Which also made me think of some contemporary Australian photographers who are showing more and more evidence of being influenced by paintings, some to the extent of mixing metaphors by dropping in elements from different artists and photographers... point is though, they don't seem to credit their sources and effectively, create only a pastiche.... nothing new... It's all hollow!
The Pre-Raphaelite Brotherhood readily acknowledged their sources and still managed to be original in the long run. 

This one of Sandro's (one of two), affected me greatly, it hit me as Pop-Art-for Pretty-Serious-Catholics... after all, he painted it after hearing Savonarola screeching hellfire and brimstone to the Florentines... the halo virtually RADIATES, the colours I felt, are more strident than here ( or was I just getting a whiff of Savanorola?)
I just said "felt" for colour...hmmm.....
The attentuated face and symbolic hands in Botticelli's "Christ the Redeemer", C1500, harks back to earlier

times but with the knowledge that once you've "eaten-of-the-fruit ..." there is no going back... hence its anguish of knowledge, unchained. 
Sandro burnt much of his work after hearing Savonarola.  Perhaps he was presaging the monks own demise? 

I loved this work.. I love its considered nature, its emotion, arcane composition and its ultimate power. 

  Supposedly, Cesare Borgia  by Altobello Melone  in 1513 here's a bloke who not afraid of a bit "sturm und stress".  

People wandering through a storm, clenched fists, implacable (good) looks, this gentleman is not that gentle to his opponents and he is looking back, remembering.... the party's going to get rough, petals! 
Almost a monotone of blues contrasted with the gold and the freedom in the brushwork ...this had me thinking of El Greco.... the-times-are-a-changing..... perfection isn't here it never will be.... time is inexorable.

I did not know of this artists work before ...another good thing about this exhibition. .......

......and then, WHACK... in 1507 there was Titian.

Everything seems to come together into a cohesive amalgam of rightness.
There are no dubious bits here; only an expression of an absporption of all that had technically gone before as well as a philosophic understanding of the present state and a capacity to reveal it.
This is what art is.
Here we see space sliding diagonally, sfumato for directional and compositional effects, colour and tone for the same and brush / paint handling..... bliss!  

And then came a summation in Moroni (Mrs. Wombat's "new favourite painter"... I don't think he'll really throw over Delacroix though...) 
1550, all that had had been learnt and was now being put to use for the emerging middle class ... no saints here.. just occasional patrons, even if somewhat doubtful as to their place in history and the veracity of the artist.
Beautiful portraiture, just beautiful.
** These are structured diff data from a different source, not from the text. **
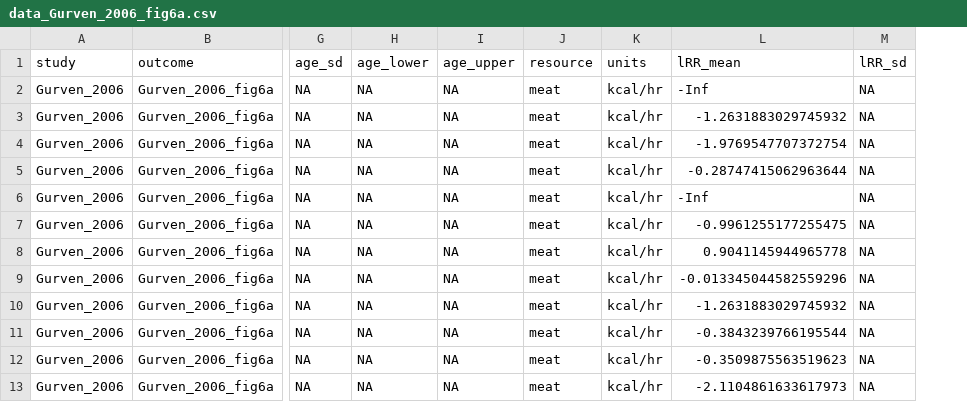
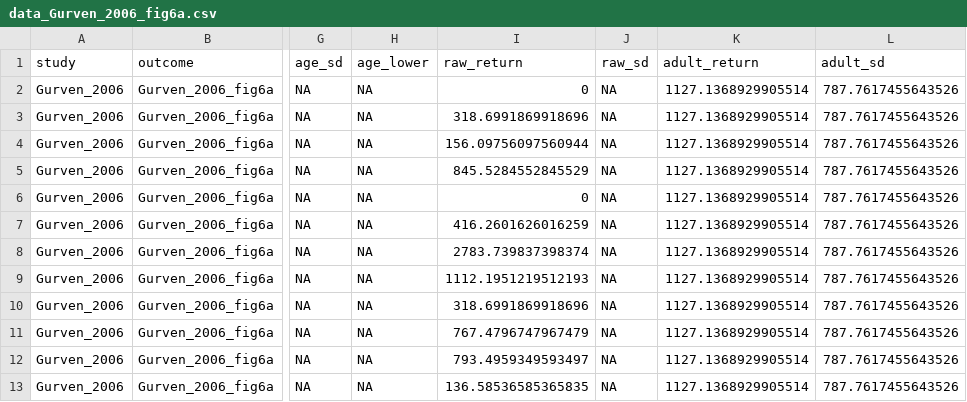
Before and after one commit to erik-ringen/cfr, a CSV file: paper_data/Gurven_2006/fig6a/data_Gurven_2006_fig6a.csv, drawn as a sheet; only a part is shown, gaps mark what is left out; removed rows and columns are numbered as before the commit, all else as after; the diff names each change by its address in the sheet, - before the commit and + after, or states it on an @@ line.

Commit message:
updated to include raw data for children and adults

```diff
--- a/paper_data/Gurven_2006/fig6a/data_Gurven_2006_fig6a.csv
+++ b/paper_data/Gurven_2006/fig6a/data_Gurven_2006_fig6a.csv
-column I (age_upper), rows 2-13: all NA
-column J (resource), rows 2-13: all meat
-column K (units), rows 2-13: all kcal/hr
-column L (lRR_mean), rows 2-13: -Inf | -1.2631883029745932 | -1.9769547707372754 | -0.28747415062963644 | -Inf | -0.9961255177255475 | 0.9041145944965778 | -0.013345044582559296 | -1.2631883029745932 | -0.3843239766195544 | -0.3509875563519623 | -2.1104861633617973
+column I (raw_return), rows 2-13: 0 | 318.6991869918696 | 156.09756097560944 | 845.5284552845529 | 0 | 416.2601626016259 | 2783.739837398374 | 1112.1951219512193 | 318.6991869918696 | 767.4796747967479 | 793.4959349593497 | 136.58536585365835
+column K (adult_return), rows 2-13: all 1127.1368929905514
+column L (adult_sd), rows 2-13: all 787.7617455643526
-J1: lRR_sd
+J1: raw_sd
```
Also changed, not shown: paper_data/Bird_2002b/table3/data_Bird_2002b_table3.csv, paper_data/Tucker_2005/1997_returns/data_Tucker_2005_1997_returns.csv, 3 other files.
A terrific exhibition... and ta to Hayley at the boarding desk at Virgin Airlines for limiting our time from sitting in Canberra Airport waiting to fly back to Melbourne from four hours to 20 minutes... mwaaah
To the young couple, particularly, in the exhibition, who looked like they should have been at a football match... forget the notes supplied ... look at the works for more than 15 seconds.... allow you emotions and humanity to be engaged in a one to one ...for once; it will only be of benefit.
You weren't the only ones but were the worst "clocked" during a sit down break. 
One other thing was very noticeable .... there were no cameras: not even surreptitious mobiles! I've never checked the NGA's policy on that but it did make for a more relaxed viewing than some people provided in the Louvre.

cheers petals,